She asked me a lot of questions about our adoption, which she knew about through a mutual friend. I didn't mean to go on about it, but I find it difficult to talk about our trip to Ethiopia without mentioning the overwhelming need there right now. I saw her bristle a little when the subject came up, and I mentioned something about the topic being depressing and not meaning to make her uncomfortable.
She explained that she's a "bleeding heart," that she pretty much avoids any news about suffering in the world because she's afraid she'll simply come unglued. She said, "I don't even have a clue about what's going on in that Durfur (sic) place."
I'm not judging her. I can remember distinct times when I was in grad school and extremely busy with a job and 3 consecutive 12-hour semesters where I'd turn on the TV late at night, hoping for a half hour of Seinfeld or something and actually end up feeling irritated by the sight of gaunt-faced children in need of food, being held by someone like James Robison or Sally Struthers. It's not that I didn't care--it's that the situation felt overwhelming, and with the demands on my time during that part of my life, I didn't want to be faced with reality when I turned on the TV. I wanted Jerry and Elaine, Cosmo and George.
I'd quickly change the channel to bury my head in the sand. I didn't think I could take it. I'm not proud of these feelings I had.

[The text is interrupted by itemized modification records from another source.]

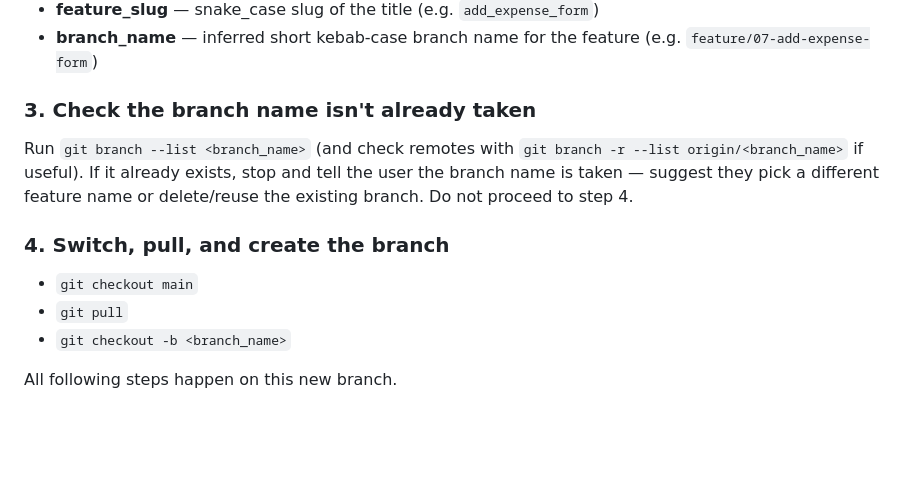
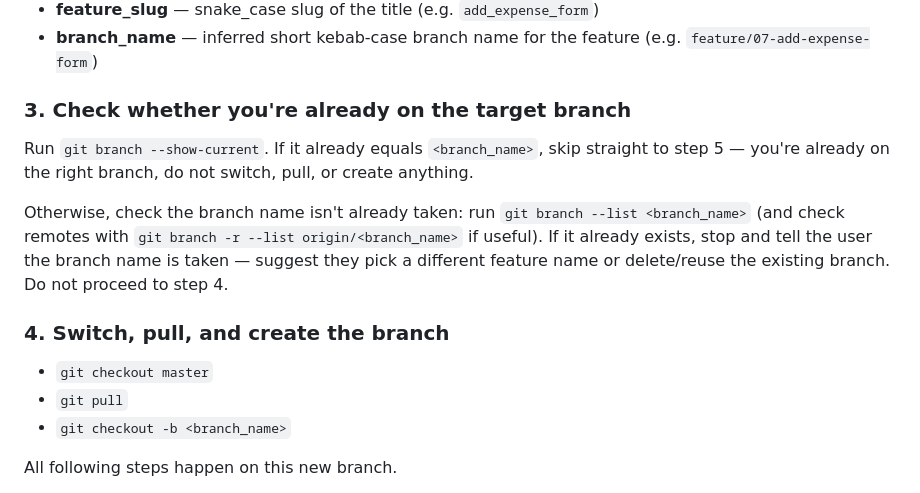
Before and after one commit to chirantar/spendly, a Markdown page: .claude/commands/create-spec.md, the part around the change. Drawn GitHub-style; blank space fills up the shorter version.

Commit message:
spec command fix.

```diff
--- a/.claude/commands/create-spec.md
+++ b/.claude/commands/create-spec.md
@@ -25,9 +25,14 @@ From `$ARGUMENTS`, work out:
 - **branch_name** — inferred short kebab-case branch name for the feature
   (e.g. `feature/07-add-expense-form`)
 
-### 3. Check the branch name isn't already taken
+### 3. Check whether you're already on the target branch
 
-Run `git branch --list <branch_name>` (and check remotes with
+Run `git branch --show-current`. If it already equals `<branch_name>`,
+skip straight to step 5 — you're already on the right branch, do not
+switch, pull, or create anything.
+
+Otherwise, check the branch name isn't already taken: run
+`git branch --list <branch_name>` (and check remotes with
 `git branch -r --list origin/<branch_name>` if useful). If it already
 exists, stop and tell the user the branch name is taken — suggest they
 pick a different feature name or delete/reuse the existing branch. Do not
@@ -35,7 +40,7 @@ proceed to step 4.
 
 ### 4. Switch, pull, and create the branch
 
-- `git checkout main`
+- `git checkout master`
 - `git pull`
 - `git checkout -b <branch_name>`
 
```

So I'm really not judging the lady who cut my hair yesterday. I understand her impulse to choose oblivion. I've done it. It's just that something changes when you have seen those faces first-hand. They are no longer faces behind a TV screen. I've seen those faces before, talked with them, and played with those children. I think about them all nonstop now. I do feel overwhelmed by the poverty, the hunger, the need.
And here's what I come back to, over and over: During our time in Addis Ababa, we had a conversation with Belay (Gladney's in-country Superman) about this topic. He's a very quotable guy and told us something about how even Bill Gates couldn't afford to buy the whole world a steak dinner. And even if he could, the hungry would still be hungry the next day. He then explained that the need is overwhelming and that one person can't change it all. But what one person can do is take action where they feel their heart being pulled.
That's what I try to remember when the burden starts feeling really heavy. I don't want to bury my head in the sand. I don't want to choose oblivion. Like in the story of the Good Samaritan, I don't want to be the person who walks on by doing nothing.
So even if it feels that the money we give or the time we spend pulling our heads up out of the sand are not enough, rest assured that it'll never be enough. But it's something. It's something to the person our actions affect, and that's what matters. That and the reality that by letting ourselves be affected, our hearts remain flesh and not stone.